(Data extract Opens)
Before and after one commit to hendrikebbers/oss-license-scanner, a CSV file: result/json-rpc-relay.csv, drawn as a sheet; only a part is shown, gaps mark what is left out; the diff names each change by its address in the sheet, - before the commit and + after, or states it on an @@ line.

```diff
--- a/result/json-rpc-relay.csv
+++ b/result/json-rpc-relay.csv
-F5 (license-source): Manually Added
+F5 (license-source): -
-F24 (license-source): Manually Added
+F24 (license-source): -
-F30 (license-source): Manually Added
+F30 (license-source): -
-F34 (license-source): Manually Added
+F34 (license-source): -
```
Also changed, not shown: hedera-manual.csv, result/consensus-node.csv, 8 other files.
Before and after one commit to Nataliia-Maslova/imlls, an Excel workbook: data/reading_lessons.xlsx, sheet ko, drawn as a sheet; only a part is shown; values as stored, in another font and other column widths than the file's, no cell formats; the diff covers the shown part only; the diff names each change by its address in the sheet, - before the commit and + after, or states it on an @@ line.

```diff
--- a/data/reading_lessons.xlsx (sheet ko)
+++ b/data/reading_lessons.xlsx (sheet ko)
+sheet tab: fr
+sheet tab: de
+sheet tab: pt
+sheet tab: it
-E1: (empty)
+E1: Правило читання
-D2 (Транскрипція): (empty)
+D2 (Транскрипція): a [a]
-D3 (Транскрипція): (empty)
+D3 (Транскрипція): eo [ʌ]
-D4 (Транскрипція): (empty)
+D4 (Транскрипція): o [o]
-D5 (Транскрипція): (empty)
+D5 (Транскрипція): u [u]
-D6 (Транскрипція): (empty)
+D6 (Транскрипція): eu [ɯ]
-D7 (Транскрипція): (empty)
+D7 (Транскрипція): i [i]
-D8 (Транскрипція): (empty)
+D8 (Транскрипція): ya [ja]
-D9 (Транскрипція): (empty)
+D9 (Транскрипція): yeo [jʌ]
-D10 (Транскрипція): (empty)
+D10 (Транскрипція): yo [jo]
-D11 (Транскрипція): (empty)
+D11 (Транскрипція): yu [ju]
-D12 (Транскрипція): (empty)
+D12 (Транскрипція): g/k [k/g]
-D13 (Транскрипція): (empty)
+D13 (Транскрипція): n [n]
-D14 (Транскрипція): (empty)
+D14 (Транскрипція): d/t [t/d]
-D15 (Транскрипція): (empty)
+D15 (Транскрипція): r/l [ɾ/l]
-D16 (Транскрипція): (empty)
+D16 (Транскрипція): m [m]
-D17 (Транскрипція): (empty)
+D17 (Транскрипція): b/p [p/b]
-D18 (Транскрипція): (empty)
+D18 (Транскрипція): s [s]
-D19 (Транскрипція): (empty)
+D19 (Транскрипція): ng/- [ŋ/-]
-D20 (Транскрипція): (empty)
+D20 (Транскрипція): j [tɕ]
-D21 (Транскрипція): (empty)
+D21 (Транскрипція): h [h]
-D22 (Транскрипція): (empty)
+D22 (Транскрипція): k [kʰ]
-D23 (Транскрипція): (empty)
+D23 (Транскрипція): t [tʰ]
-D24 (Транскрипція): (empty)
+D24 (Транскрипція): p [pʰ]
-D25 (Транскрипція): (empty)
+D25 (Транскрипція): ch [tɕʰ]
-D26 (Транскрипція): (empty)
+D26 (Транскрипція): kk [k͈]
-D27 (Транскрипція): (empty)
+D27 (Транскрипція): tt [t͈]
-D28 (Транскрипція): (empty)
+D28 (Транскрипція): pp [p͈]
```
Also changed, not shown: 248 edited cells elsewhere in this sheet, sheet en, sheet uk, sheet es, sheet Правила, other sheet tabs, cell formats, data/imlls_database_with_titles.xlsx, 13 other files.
(Data extract Closes)
### [Aim of the exercise]
Print the listing above from its first line through the line with "8 other files.", and stop there.

### [Exercise output]
Before and after one commit to hendrikebbers/oss-license-scanner, a CSV file: result/json-rpc-relay.csv, drawn as a sheet; only a part is shown, gaps mark what is left out; the diff names each change by its address in the sheet, - before the commit and + after, or states it on an @@ line.

```diff
--- a/result/json-rpc-relay.csv
+++ b/result/json-rpc-relay.csv
-F5 (license-source): Manually Added
+F5 (license-source): -
-F24 (license-source): Manually Added
+F24 (license-source): -
-F30 (license-source): Manually Added
+F30 (license-source): -
-F34 (license-source): Manually Added
+F34 (license-source): -
```
Also changed, not shown: hedera-manual.csv, result/consensus-node.csv, 8 other files.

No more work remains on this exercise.